U.S. Senators Unveil New Anti-Meth Caucus
In an effort to address the growing threat of methamphetamine use in America, U.S. Senator Joe Biden (D-DE) today joined with Conrad Burns (R-MT) and several colleagues in unveiling the Anti-Meth Caucus. This new group will work closely to formulate a cohesive, nationwide strategy against methamphetamine addiction.
"Meth abuse is a serious public health issue," said Biden, the Co-Chairman of the Senate Drug Caucus. "Our local communities need federal help dealing with the meth problem exploding in their towns. They need money for law enforcement, prevention programs, treatment resources. This caucus will help us focus on those needs and devote more resources to reducing methamphetamine use."
Senator Biden has been at the forefront of national policy on methamphetamine for nearly 15 years, issuing reports in the early 1990s warning that meth would make its way across the country and negatively impact rural America; writing major meth legislation in 1996 and 2000; and cosponsoring legislation this year to regulate cold medicines containing pseudoephedrine, the active ingredient in methamphetamine.
Today meth use and production is growing at an unacceptable level: the number of people entering drug treatment for meth addiction has increased almost sixfold in the last decade; Drug Enforcement Administration seizures of meth increased more than fivefold in that time frame; and more than 300,000 people began using meth last year, joining more than 11 million other Americans who have tried meth.
"Meth abuse is creating chaos in small town America.

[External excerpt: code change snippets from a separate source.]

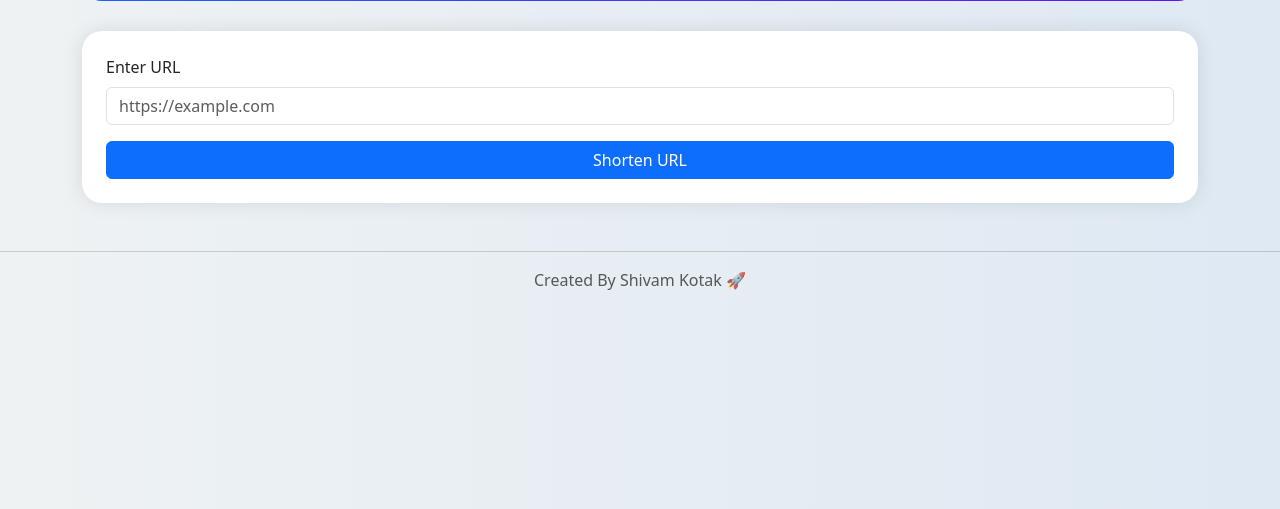
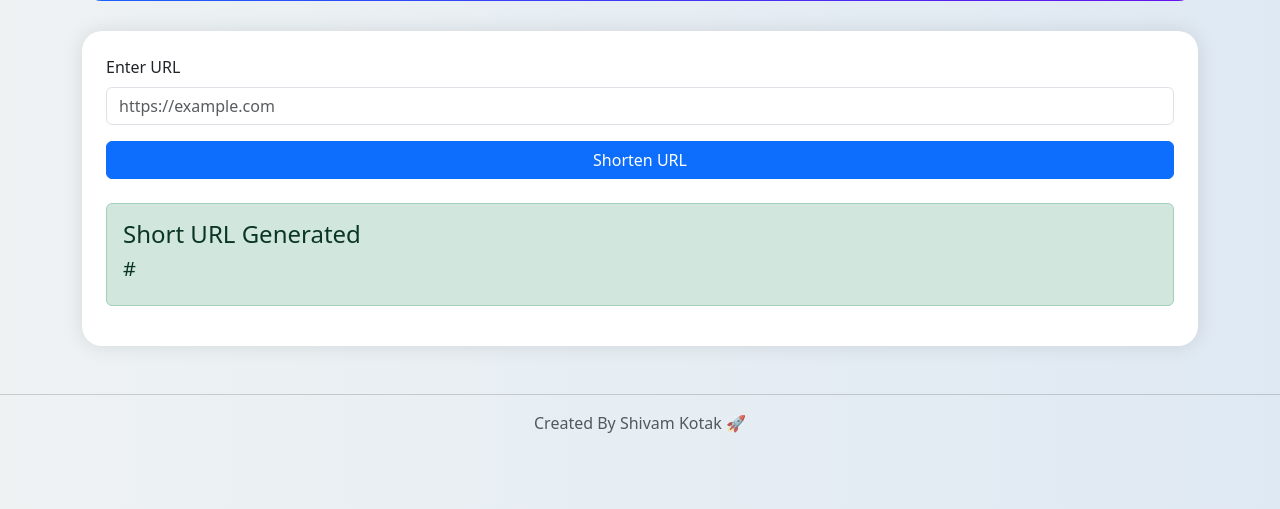
Before and after one commit to shivam1108-06/url-shortener, a Flask app: template templates/index.html in a window 1280 px wide. Shown: the part 291-800 px from the top of the page. Run offline with Flask 3, Linux system fonts and the light colour scheme; the template is opened without the code that fills it: most values are stand-ins (such as "Sample title", 1, 10 or a date in 2020).

Commit message:
Day 3: Added URL shortening logic

```diff
--- a/app.py
+++ b/app.py
@@ -1,10 +1,35 @@
-from flask import Flask, render_template
+from flask import Flask, render_template, request
+import random
+import string
 
 app = Flask(__name__)
 
-@app.route("/")
+url_mapping = {}
+
+@app.route("/", methods=["GET", "POST"])
 def home():
-    return render_template("index.html")
+
+    short_url = None
+
+    if request.method == "POST":
+
+        original_url = request.form["url"]
+
+        short_code = ''.join(
+            random.choices(
+                string.ascii_letters + string.digits,
+                k=6
+            )
+        )
+
+        url_mapping[short_code] = original_url
+
+        short_url = f"http://127.0.0.1:5000/{short_code}"
+
+    return render_template(
+        "index.html",
+        short_url=short_url
+    )
 
 if __name__ == "__main__":
     app.run(debug=True)
--- a/templates/index.html
+++ b/templates/index.html
@@ -66,7 +66,7 @@
 
     <div class="card p-4">
 
-        <form>
+        <form method="POST">
 
             <div class="mb-3">
 
@@ -75,9 +75,11 @@
                 </label>
 
                 <input
-                    type="url"
-                    class="form-control"
-                    placeholder="https://example.com">
+                type="url"
+                name="url"
+                class="form-control"
+                placeholder="https://example.com"
+                required>
 
             </div>
 
@@ -89,7 +91,21 @@
             </button>
 
         </form>
+{% if short_url %}
 
+<div class="alert alert-success mt-4">
+
+    <h4>
+        Short URL Generated
+    </h4>
+
+    <h5>
+        {{ short_url }}
+    </h5>
+
+</div>
+
+{% endif %}
     </div>
 
 </div>
```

We are witnessing large-scale proliferation of small meth labs in homes, trailers, and garages where about $100 worth of materials from the local drug store can be cooked into about $1,000 worth of meth," said Biden. "These labs present an incredible danger to law enforcement who raid them, they are an environmental nightmare, and most importantly, they present an unbelievable hazard to kids."
Biden noted that between a third and a quarter of all of these drug labs are in homes with children. As many as 80% of the children found in these labs test positive for meth after living in the lab and breathing in the dangerous fumes produced in the process of cooking the drug.
"In many communities, meth is becoming a crisis - much more needs to be done, and fast. Therefore, we are forming this caucus to work together with a sense of urgency to enact legislation and bring attention to this growing drug problem," concluded Biden.
Other members of the Senate's Anti-Meth Caucus include Senator Kent Conrad (D-ND), Senator Chuck Grassley, (R-IA) Senator Dianne Feinstein (D-CA), and Senator Jim Talent (R-MO).